Qualcomm has expanded its mobile TV service FLO in an effort to increase takeup amongst US consumers. The company – best known for its mobile device chips – has enhanced the offering to allow a video-recording feature that lets users watch shows when they like. Time-shifted viewing, or ‘catch-up’ TV, is already popular via services such as the BBC’s iPlayer. Qualcomm will also let viewers buy the service by the day, rather than committing to subscriptions that cost US$10 to US$15 per month for a package of a dozen channels. Qualcomm will also add interactive features to its viewing software, to let viewers click for more information about a show or click to buy an advertised product. The new features will be available “across a range of mobile devices in the second half of 2010,” the company said in a statement.
Qualcomm’s FLO TV service is available in around 100 major US cities and offers content from the likes of CBS, CNBC, Disney, ESPN, FOX Mobile and MTV. However, mass-market success has not been forthcoming, partly due to the limited supply of compatible handsets.
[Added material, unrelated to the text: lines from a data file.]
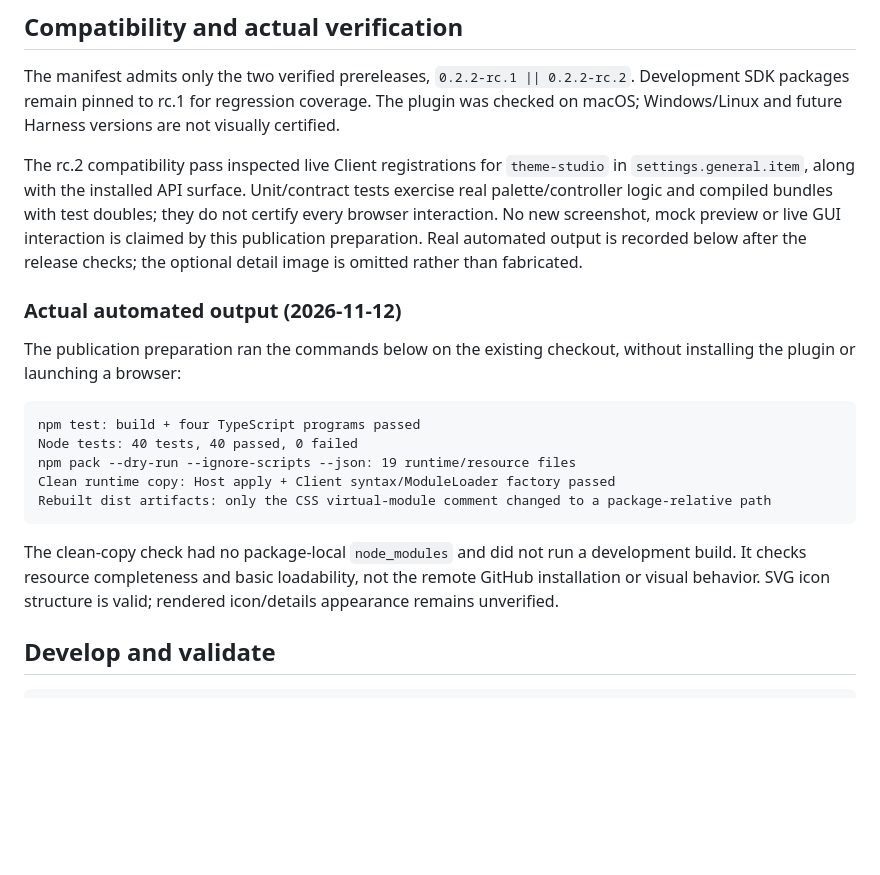
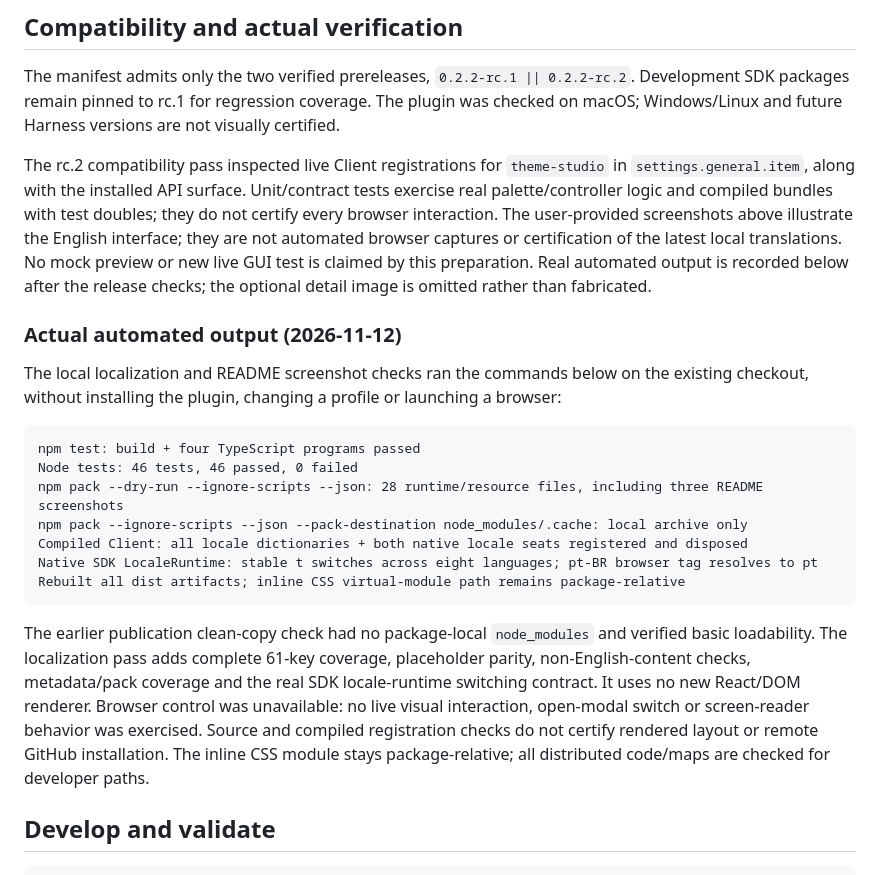
Before and after one commit to EdgarSantiago/dsh-theme-studio, a Markdown page: README.md, the part around one of its changes. Drawn GitHub-style; blank space fills up the shorter version.

````diff
--- a/README.md
+++ b/README.md
@@ -53,21 +75,23 @@ The UI supports English, Portuguese and Simplified Chinese through Harness's loc
 
 The manifest admits only the two verified prereleases, `0.2.2-rc.1 || 0.2.2-rc.2`. Development SDK packages remain pinned to rc.1 for regression coverage. The plugin was checked on macOS; Windows/Linux and future Harness versions are not visually certified.
 
-The rc.2 compatibility pass inspected live Client registrations for `theme-studio` in `settings.general.item`, along with the installed API surface. Unit/contract tests exercise real palette/controller logic and compiled bundles with test doubles; they do not certify every browser interaction. No new screenshot, mock preview or live GUI interaction is claimed by this publication preparation. Real automated output is recorded below after the release checks; the optional detail image is omitted rather than fabricated.
+The rc.2 compatibility pass inspected live Client registrations for `theme-studio` in `settings.general.item`, along with the installed API surface. Unit/contract tests exercise real palette/controller logic and compiled bundles with test doubles; they do not certify every browser interaction. The user-provided screenshots above illustrate the English interface; they are not automated browser captures or certification of the latest local translations. No mock preview or new live GUI test is claimed by this preparation. Real automated output is recorded below after the release checks; the optional detail image is omitted rather than fabricated.
 
 ### Actual automated output (2026-11-12)
 
-The publication preparation ran the commands below on the existing checkout, without installing the plugin or launching a browser:
+The local localization and README screenshot checks ran the commands below on the existing checkout, without installing the plugin, changing a profile or launching a browser:
 
 ```text
 npm test: build + four TypeScript programs passed
-Node tests: 40 tests, 40 passed, 0 failed
-npm pack --dry-run --ignore-scripts --json: 19 runtime/resource files
-Clean runtime copy: Host apply + Client syntax/ModuleLoader factory passed
-Rebuilt dist artifacts: only the CSS virtual-module comment changed to a package-relative path
+Node tests: 46 tests, 46 passed, 0 failed
+npm pack --dry-run --ignore-scripts --json: 28 runtime/resource files, including three README screenshots
+npm pack --ignore-scripts --json --pack-destination node_modules/.cache: local archive only
+Compiled Client: all locale dictionaries + both native locale seats registered and disposed
+Native SDK LocaleRuntime: stable t switches across eight languages; pt-BR browser tag resolves to pt
+Rebuilt all dist artifacts; inline CSS virtual-module path remains package-relative
 ```
 
-The clean-copy check had no package-local `node_modules` and did not run a development build. It checks resource completeness and basic loadability, not the remote GitHub installation or visual behavior. SVG icon structure is valid; rendered icon/details appearance remains unverified.
+The earlier publication clean-copy check had no package-local `node_modules` and verified basic loadability. The localization pass adds complete 61-key coverage, placeholder parity, non-English-content checks, metadata/pack coverage and the real SDK locale-runtime switching contract. It uses no new React/DOM renderer. Browser control was unavailable: no live visual interaction, open-modal switch or screen-reader behavior was exercised. Source and compiled registration checks do not certify rendered layout or remote GitHub installation. The inline CSS module stays package-relative; all distributed code/maps are checked for developer paths.
 
 ## Develop and validate
 
````
Also changed, not shown: other parts of README.md (+23 -1 lines), docs/images/theme-studio-colors.png (added), docs/images/theme-studio-general.png (added), docs/images/theme-studio-open-editor.png (added), 15 other files.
US operators AT&T and Verizon each offer two supporting phone models, whilst Qualcomm sells its own portable TV set (manufactured by HTC) for around US$200. Audiovox also sells an in-car entertainment system that can receive FLO TV. Qualcomm’s plans came on the same day news broke that twelve broadcasting groups including News Corp.’s Fox and Gannett Co. are forming a joint venture for a national mobile content service, using airwaves the US government wants to reclaim to expand broadband access. Stations owned by networks Fox, NBC Universal’s NBC and Telemundo, and Ion Media Networks Inc., as well as nine broadcast groups owned by independent businesses, are pooling spectrum to send live and on-demand video, news and entertainment programming.